Dr. Evelyn Gitau, Programme Manager at the African Academy of Sciences shares her thoughts on the key priorities for the GCRF Collective Fund.
Research Councils UK has launched a call for evidence to gather views on the high-level challenges and delivery the GCRF Collective Fund, part of the new £1.5 billion Global Challenges Research Fund (GCRF). In the first of a series of blogs on how the GCRF Collective Fund can be most effective, Dr Evelyn Gitau from the African Academy of Sciences shares her thoughts.
The current pace of development in Africa is unprecedented. Africa is on the rise with an annual economic growth of just under 5%. In addition, scientific output is growing at 21% annually compared to 9% in the rest of the world. In fact, in 2014, Scopus reported that between 1996 to 2012 the number of research papers published in scientific journals with at least one African author more than quadrupled (from about 12,500 to over 52,000). Importantly, for the first time, governments in Africa have made commitments to fund science, technology and innovation programmes through various mechanisms including national granting councils.
While poverty rates and other dimensions of human development have improved, given Africa’s rapid population growth, more people are poor today and Africa continues to lag behind in the high-level challenges that may form the basis of the Global Challenges Research Fund (GCRF) Collective Fund.

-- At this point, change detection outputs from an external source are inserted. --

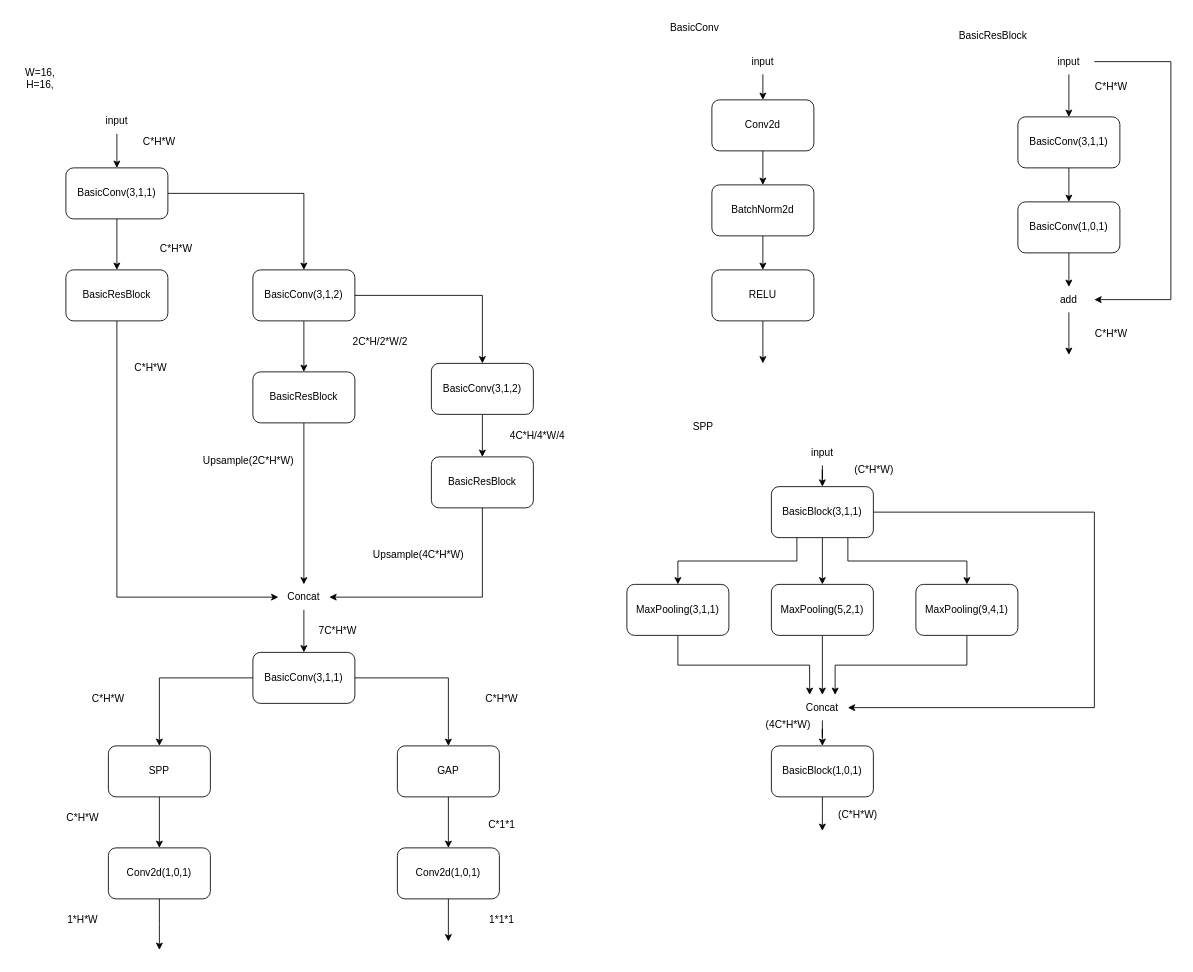
This is docs/五子棋策略价值网络设计.drawio from dowdyboy/lin_xiao_five_in_a_row, a draw.io file, before an edit. Source tidied: cells renumbered, new cells numbered last; positions are measured from the earlier drawing's top-left corner, leaving out a move shared by most shapes. Both pictures are drawn from the tidied source at 85%, with x=0, y=0 at pixel (14, 14).
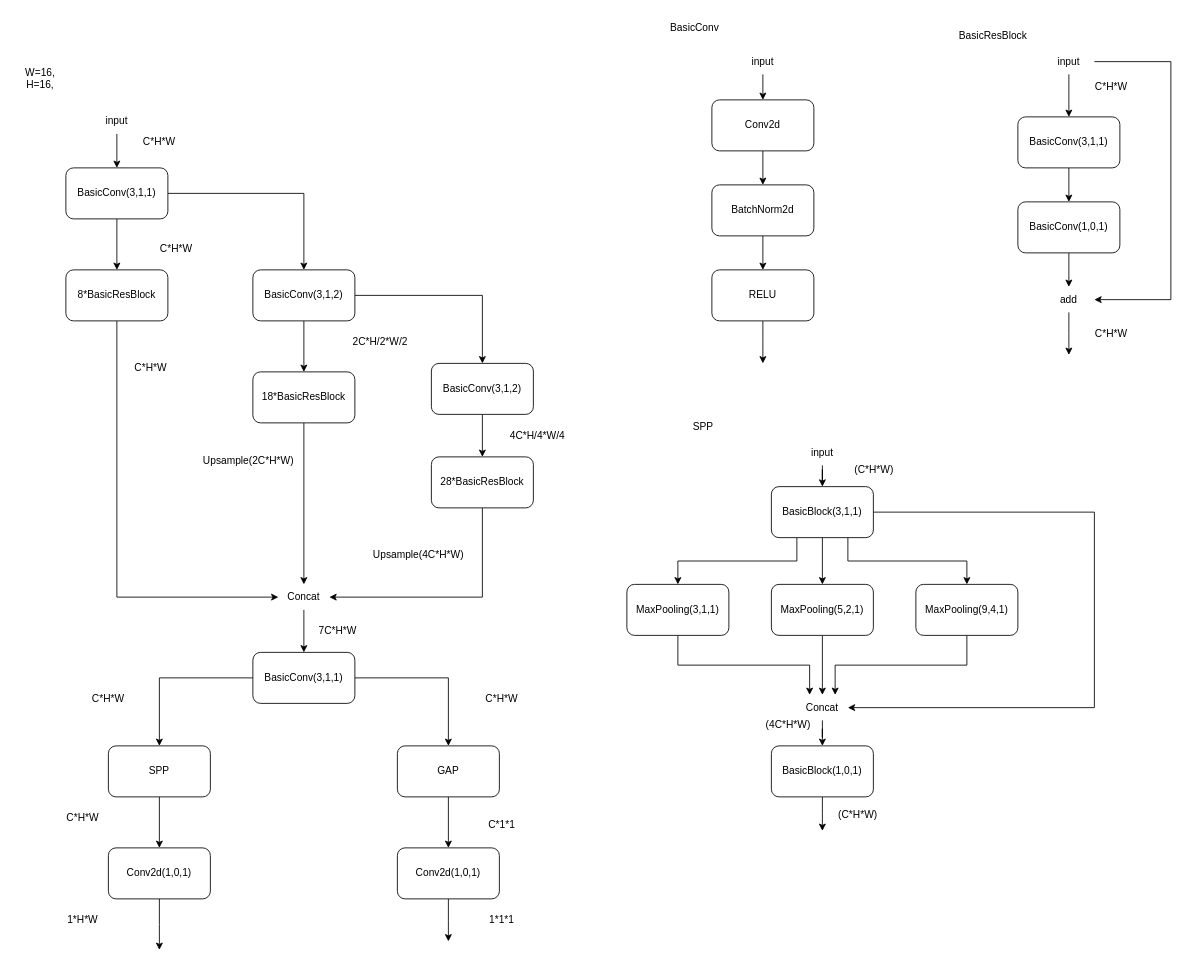
Above is the later version.

Change to the diagram source:
```diff
@@
-    <mxCell id="31" value="BasicResBlock" style="rounded=1;whiteSpace=wrap;html=1;" parent="1" vertex="1">
+    <mxCell id="31" value="8*BasicResBlock" style="rounded=1;whiteSpace=wrap;html=1;" parent="1" vertex="1">
       <mxGeometry x="60" y="300" width="120" height="60" as="geometry" />
     </mxCell>
@@
-    <mxCell id="40" value="BasicResBlock" style="rounded=1;whiteSpace=wrap;html=1;" parent="1" vertex="1">
+    <mxCell id="40" value="18*BasicResBlock" style="rounded=1;whiteSpace=wrap;html=1;" parent="1" vertex="1">
       <mxGeometry x="280" y="420" width="120" height="60" as="geometry" />
     </mxCell>
@@
-    <mxCell id="42" value="BasicResBlock" style="rounded=1;whiteSpace=wrap;html=1;" parent="1" vertex="1">
+    <mxCell id="42" value="28*BasicResBlock" style="rounded=1;whiteSpace=wrap;html=1;" parent="1" vertex="1">
       <mxGeometry x="490" y="520" width="120" height="60" as="geometry" />
     </mxCell>
```
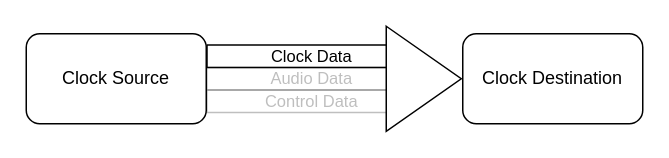
avb-academy/avb_academy keeps this draw.io diagram as static/images/traffic-components-clock.drawio. Above is the earlier version. Source tidied: cells renumbered, new cells numbered last; positions are measured from the earlier drawing's top-left corner, leaving out a move shared by most shapes. Both pictures are drawn from the tidied source at 150%, with x=0, y=0 at pixel (26, 26).
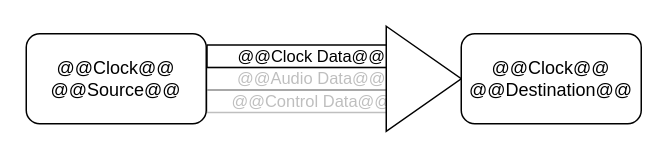
Above is the later version.

Diff of the diagram source:
```diff
@@
 <mxGraphModel>
   <root>
     <mxCell id="0" />
     <mxCell id="1" parent="0" />
-    <mxCell id="2" value="Clock Source" style="rounded=1;whiteSpace=wrap;html=1;" parent="1" vertex="1">
-      <mxGeometry y="5" width="120" height="60" as="geometry" />
-    </mxCell>
-    <mxCell id="3" value="Clock Destination" style="rounded=1;whiteSpace=wrap;html=1;" parent="1" vertex="1">
-      <mxGeometry x="291" y="5" width="120" height="60" as="geometry" />
-    </mxCell>
-    <mxCell id="4" value="Clock Data" style="shape=flexArrow;endArrow=classic;html=1;exitX=1;exitY=0.25;exitDx=0;exitDy=0;labelBackgroundColor=none;width=15;" parent="1" edge="1" source="2">
+    <mxCell id="4" value="@@Clock Data@@" style="shape=flexArrow;endArrow=classic;html=1;exitX=1;exitY=0.25;exitDx=0;exitDy=0;labelBackgroundColor=none;width=15;" parent="1" edge="1">
       <mxGeometry relative="1" as="geometry">
+        <mxPoint x="120" y="20" as="sourcePoint" />
         <mxPoint x="260" y="20" as="targetPoint" />
       </mxGeometry>
     </mxCell>
-    <mxCell id="5" value="Audio Data" style="shape=flexArrow;endArrow=classic;html=1;exitX=1;exitY=0.5;exitDx=0;exitDy=0;labelBackgroundColor=none;width=15;opacity=25;textOpacity=25;" parent="1" edge="1" source="2">
+    <mxCell id="5" value="@@Audio Data@@" style="shape=flexArrow;endArrow=classic;html=1;exitX=1;exitY=0.5;exitDx=0;exitDy=0;labelBackgroundColor=none;width=15;opacity=25;textOpacity=25;" parent="1" edge="1">
       <mxGeometry relative="1" as="geometry">
+        <mxPoint x="120" y="35" as="sourcePoint" />
         <mxPoint x="260" y="35" as="targetPoint" />
       </mxGeometry>
     </mxCell>
-    <mxCell id="6" value="Control Data" style="shape=flexArrow;endArrow=classic;html=1;exitX=1;exitY=0.75;exitDx=0;exitDy=0;labelBackgroundColor=none;width=15;opacity=25;textOpacity=25;" parent="1" edge="1" source="2">
+    <mxCell id="6" value="@@Control Data@@" style="shape=flexArrow;endArrow=classic;html=1;exitX=1;exitY=0.75;exitDx=0;exitDy=0;labelBackgroundColor=none;width=15;opacity=25;textOpacity=25;" parent="1" edge="1">
       <mxGeometry relative="1" as="geometry">
+        <mxPoint x="120" y="50" as="sourcePoint" />
         <mxPoint x="260" y="50" as="targetPoint" />
       </mxGeometry>
     </mxCell>
     <mxCell id="7" style="triangle;whiteSpace=wrap;html=1;strokeColor=default;" parent="1" vertex="1">
       <mxGeometry x="240" width="50" height="70" as="geometry" />
     </mxCell>
+    <mxCell id="8" value="@@Clock@@ @@Source@@" style="rounded=1;whiteSpace=wrap;html=1;" parent="1" vertex="1">
+      <mxGeometry y="5" width="120" height="60" as="geometry" />
+    </mxCell>
+    <mxCell id="9" value="@@Clock@@ @@Destination@@" style="rounded=1;whiteSpace=wrap;html=1;" parent="1" vertex="1">
+      <mxGeometry x="290" y="5" width="120" height="60" as="geometry" />
+    </mxCell>
   </root>
 </mxGraphModel>
```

However, while all the challenges are important, to end poverty, development in Africa will need to prioritise equitable provision of health, clean energy and increased food supplies by investing in sustainable agricultural practices. These three challenges (health, clean energy and sustainable agriculture) are interdependent and can be mutually reinforcing. For example, the use of clean energy can reduce health problems caused by exposure to pollutants and sustainable agriculture will reduce deaths due to malnutrition. To ensure that the goals are achieved on the continent the fund will need to make research capacity building central to its strategy. To do this they will need to ensure that funding for Africa is spent within Africa and also encourage collaboration between African institutions as well as with UK institutions. It will be important to have a strong focus on post-doctoral capacity building both at institutional as well as at individual levels – as this has been greatly neglected on the African continent. In addition, the GCRF should support the translation of the scientific knowledge generated into innovations that will address the development challenges of the continent. In doing this, the fund will help ensure that African countries develop into knowledge driven economies, thus ensuring sustainable growth.
To seriously harness science for development for Africa, the GCRF must do what the international community did when developing the SDGs – they must include African stakeholders right from identifying challenge areas down to the formulation and implementation of possible solutions. It is therefore essential that GCRF contributes to and takes advantage of the shift of the centre of gravity to Africa, in the management and decision making on research in and about Africa. To do this, GCRF should develop strong partnerships with Pan African bodies such as the Alliance for Accelerating Excellence in Science in Africa a programmatic platform created by the African Academy of Sciences and NEPAD, and endorsed by African governments. By supporting both the conduct and management of science within the continent, GCRF will help stem the ‘brain drain’ of the best African scientists and promote Africa-led development of world class research and innovations.
From the International Vaccines Task Force, this report develops a framework (for action by countries, development partners, research funders, research organisations and the private sector) for financing clinical research and trial capacity strengthening in low and middle-income countries.